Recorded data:
•••••
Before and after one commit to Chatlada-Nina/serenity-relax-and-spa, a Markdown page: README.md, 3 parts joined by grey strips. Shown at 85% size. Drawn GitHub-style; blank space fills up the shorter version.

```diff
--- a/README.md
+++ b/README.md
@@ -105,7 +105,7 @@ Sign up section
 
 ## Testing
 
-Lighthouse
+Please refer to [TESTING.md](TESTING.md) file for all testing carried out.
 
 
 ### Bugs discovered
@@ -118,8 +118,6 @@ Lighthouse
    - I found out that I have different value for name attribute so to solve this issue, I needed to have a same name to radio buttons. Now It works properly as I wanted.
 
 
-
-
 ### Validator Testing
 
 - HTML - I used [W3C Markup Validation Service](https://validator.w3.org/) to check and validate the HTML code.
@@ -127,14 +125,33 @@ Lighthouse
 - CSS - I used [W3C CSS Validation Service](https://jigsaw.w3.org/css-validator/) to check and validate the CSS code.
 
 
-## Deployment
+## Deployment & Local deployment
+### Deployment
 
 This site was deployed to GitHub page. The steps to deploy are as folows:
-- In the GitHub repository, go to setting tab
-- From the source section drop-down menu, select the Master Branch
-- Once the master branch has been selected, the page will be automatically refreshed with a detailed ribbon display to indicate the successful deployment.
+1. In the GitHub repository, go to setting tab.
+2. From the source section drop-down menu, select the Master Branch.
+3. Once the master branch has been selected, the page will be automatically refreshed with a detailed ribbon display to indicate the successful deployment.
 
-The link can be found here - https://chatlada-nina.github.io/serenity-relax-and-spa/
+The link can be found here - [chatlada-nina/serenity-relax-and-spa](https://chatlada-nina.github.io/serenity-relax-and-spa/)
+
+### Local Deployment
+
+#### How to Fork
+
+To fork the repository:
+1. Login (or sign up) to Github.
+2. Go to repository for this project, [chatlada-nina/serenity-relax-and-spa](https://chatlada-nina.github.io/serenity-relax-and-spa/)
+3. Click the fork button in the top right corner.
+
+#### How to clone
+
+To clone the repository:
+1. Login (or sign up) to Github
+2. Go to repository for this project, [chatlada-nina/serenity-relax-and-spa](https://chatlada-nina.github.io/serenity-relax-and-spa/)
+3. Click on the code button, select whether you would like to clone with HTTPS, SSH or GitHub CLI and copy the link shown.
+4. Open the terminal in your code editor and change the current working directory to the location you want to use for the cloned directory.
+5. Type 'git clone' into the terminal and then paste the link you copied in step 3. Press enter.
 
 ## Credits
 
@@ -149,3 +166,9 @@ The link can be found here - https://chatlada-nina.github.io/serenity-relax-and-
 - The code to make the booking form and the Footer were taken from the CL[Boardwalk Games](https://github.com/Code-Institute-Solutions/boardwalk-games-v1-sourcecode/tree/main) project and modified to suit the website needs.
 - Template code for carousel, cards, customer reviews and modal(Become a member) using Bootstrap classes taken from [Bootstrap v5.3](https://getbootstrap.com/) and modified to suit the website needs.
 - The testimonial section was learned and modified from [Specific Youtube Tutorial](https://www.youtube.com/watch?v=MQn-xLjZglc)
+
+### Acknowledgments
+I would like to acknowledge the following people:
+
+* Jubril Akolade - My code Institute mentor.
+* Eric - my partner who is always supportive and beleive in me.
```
•••••
WHAT TO DO
The total, and only the total: count the lines above that contain "page".

WORKED SOLUTION
4